***** Working data *****
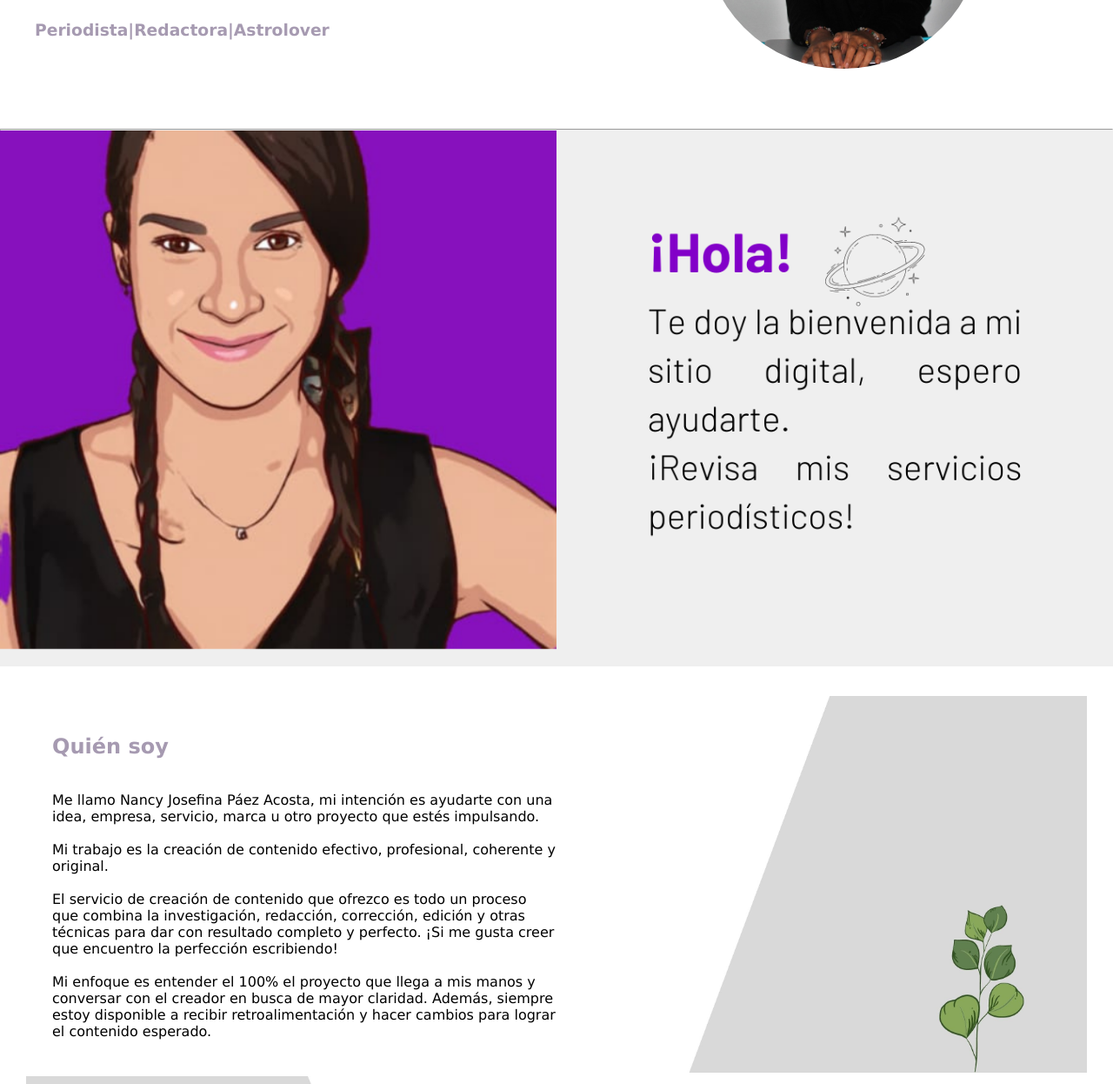
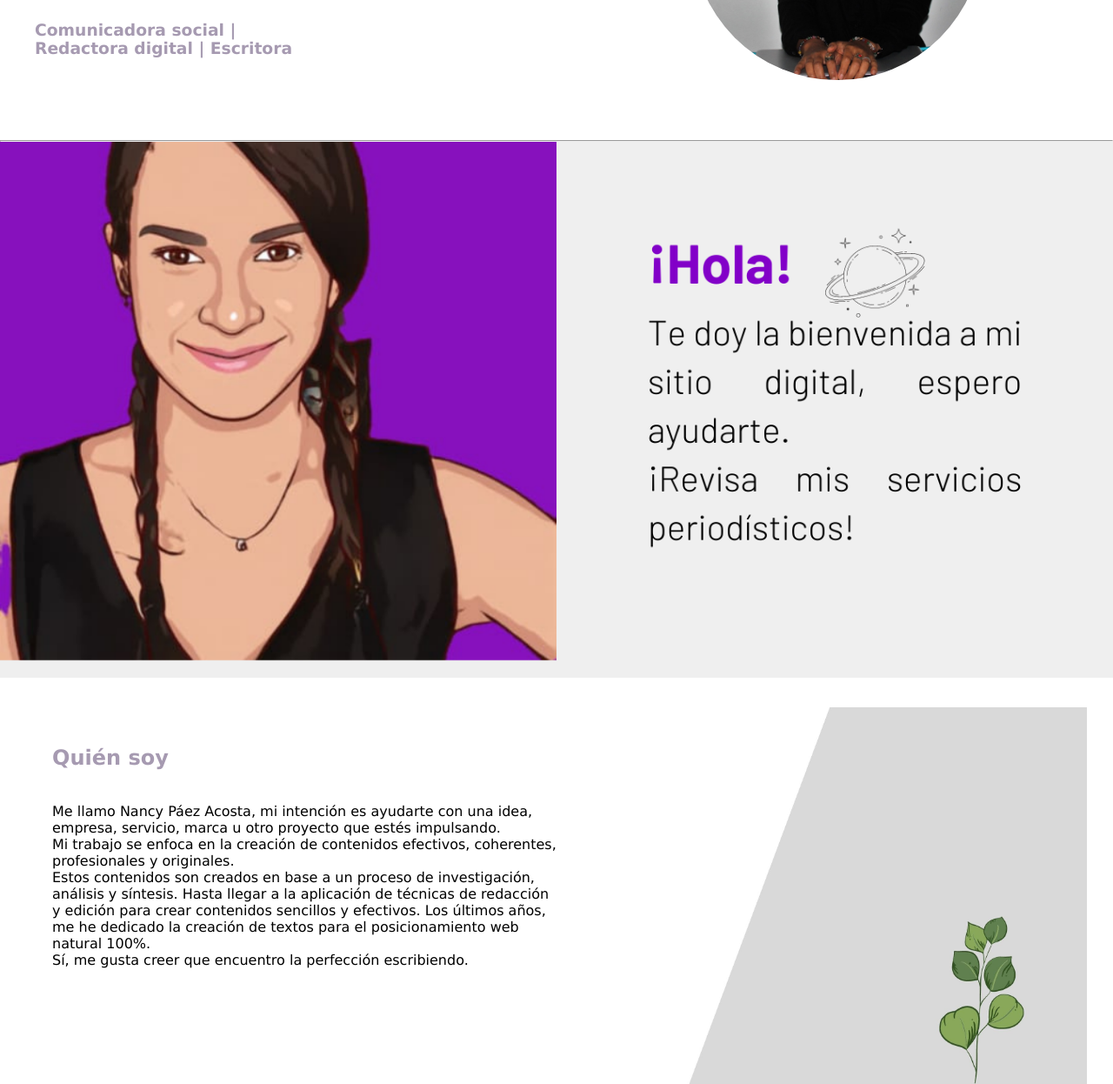
Before and after one commit to Yusjuani/p-gina-web-nancy, a plain HTML site: page index.html in a window 1280 px wide. Shown: the part 351-1597 px from the top of the page at 87% size. Drawn offline with nearby package versions, Linux system fonts and the light colour scheme; files whose address does not match are found by name.

Commit message:
marreglo

```diff
--- a/index.html
+++ b/index.html
@@ -37,7 +37,7 @@
 <div class="section1">
    <div class="colum">
        <h1 class="titulo">NANCY PAEZ</h1>
-       <h3 class="informacion"> Periodista|Redactora|Astrolover</h3>
+       <h3 class="informacion"> Comunicadora social | Redactora digital | Escritora</h3>
    </div>
     <div class="info"><img src="/nancy.jpg"  alt= "Imagen de Nancy Paez" class="img ">
     </div>
@@ -61,13 +61,13 @@
 
         <h2> Quién soy</h2><br><br>
 
-        <p>Me llamo Nancy Josefina Páez Acosta, mi intención es ayudarte con una idea, empresa, servicio, marca u otro proyecto que estés impulsando. <br><br>
+        <p>Me llamo Nancy Páez Acosta, mi intención es ayudarte con una idea, empresa, servicio, marca u otro proyecto que estés impulsando.<br>
 
-            Mi trabajo es la creación de contenido efectivo, profesional, coherente y original.<br><br>
+            Mi trabajo se enfoca en la creación de contenidos efectivos, coherentes, profesionales y originales. <br>
 
-            El servicio de creación de contenido que ofrezco es todo un proceso que combina la investigación, redacción, corrección, edición y otras técnicas para dar con resultado completo y perfecto. ¡Si me gusta creer que encuentro la perfección escribiendo!<br><br>
-
-            Mi enfoque es entender el 100% el proyecto que llega a mis manos y conversar con el creador en busca de mayor claridad. Además, siempre estoy disponible a recibir retroalimentación y hacer cambios para lograr el contenido esperado. <br><br>
+            Estos contenidos son creados en base a un proceso de investigación, análisis y síntesis. Hasta llegar a la aplicación de técnicas de redacción y edición para crear contenidos sencillos y efectivos. Los últimos años, me he dedicado
+             la creación de textos para el posicionamiento web natural 100%. <br>
+            Sí, me gusta creer que encuentro la perfección escribiendo.
             </p>
 
         </div>
```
*****
*Exercise objective:* Could you retype every record above exactly, leaving the pictures out?

*Response to this task:*
Before and after one commit to Yusjuani/p-gina-web-nancy, a plain HTML site: page index.html in a window 1280 px wide. Shown: the part 351-1597 px from the top of the page at 87% size. Drawn offline with nearby package versions, Linux system fonts and the light colour scheme; files whose address does not match are found by name.

Commit message:
marreglo

```diff
--- a/index.html
+++ b/index.html
@@ -37,7 +37,7 @@
 <div class="section1">
    <div class="colum">
        <h1 class="titulo">NANCY PAEZ</h1>
-       <h3 class="informacion"> Periodista|Redactora|Astrolover</h3>
+       <h3 class="informacion"> Comunicadora social | Redactora digital | Escritora</h3>
    </div>
     <div class="info"><img src="/nancy.jpg"  alt= "Imagen de Nancy Paez" class="img ">
     </div>
@@ -61,13 +61,13 @@
 
         <h2> Quién soy</h2><br><br>
 
-        <p>Me llamo Nancy Josefina Páez Acosta, mi intención es ayudarte con una idea, empresa, servicio, marca u otro proyecto que estés impulsando. <br><br>
+        <p>Me llamo Nancy Páez Acosta, mi intención es ayudarte con una idea, empresa, servicio, marca u otro proyecto que estés impulsando.<br>
 
-            Mi trabajo es la creación de contenido efectivo, profesional, coherente y original.<br><br>
+            Mi trabajo se enfoca en la creación de contenidos efectivos, coherentes, profesionales y originales. <br>
 
-            El servicio de creación de contenido que ofrezco es todo un proceso que combina la investigación, redacción, corrección, edición y otras técnicas para dar con resultado completo y perfecto. ¡Si me gusta creer que encuentro la perfección escribiendo!<br><br>
-
-            Mi enfoque es entender el 100% el proyecto que llega a mis manos y conversar con el creador en busca de mayor claridad. Además, siempre estoy disponible a recibir retroalimentación y hacer cambios para lograr el contenido esperado. <br><br>
+            Estos contenidos son creados en base a un proceso de investigación, análisis y síntesis. Hasta llegar a la aplicación de técnicas de redacción y edición para crear contenidos sencillos y efectivos. Los últimos años, me he dedicado
+             la creación de textos para el posicionamiento web natural 100%. <br>
+            Sí, me gusta creer que encuentro la perfección escribiendo.
             </p>
 
         </div>
```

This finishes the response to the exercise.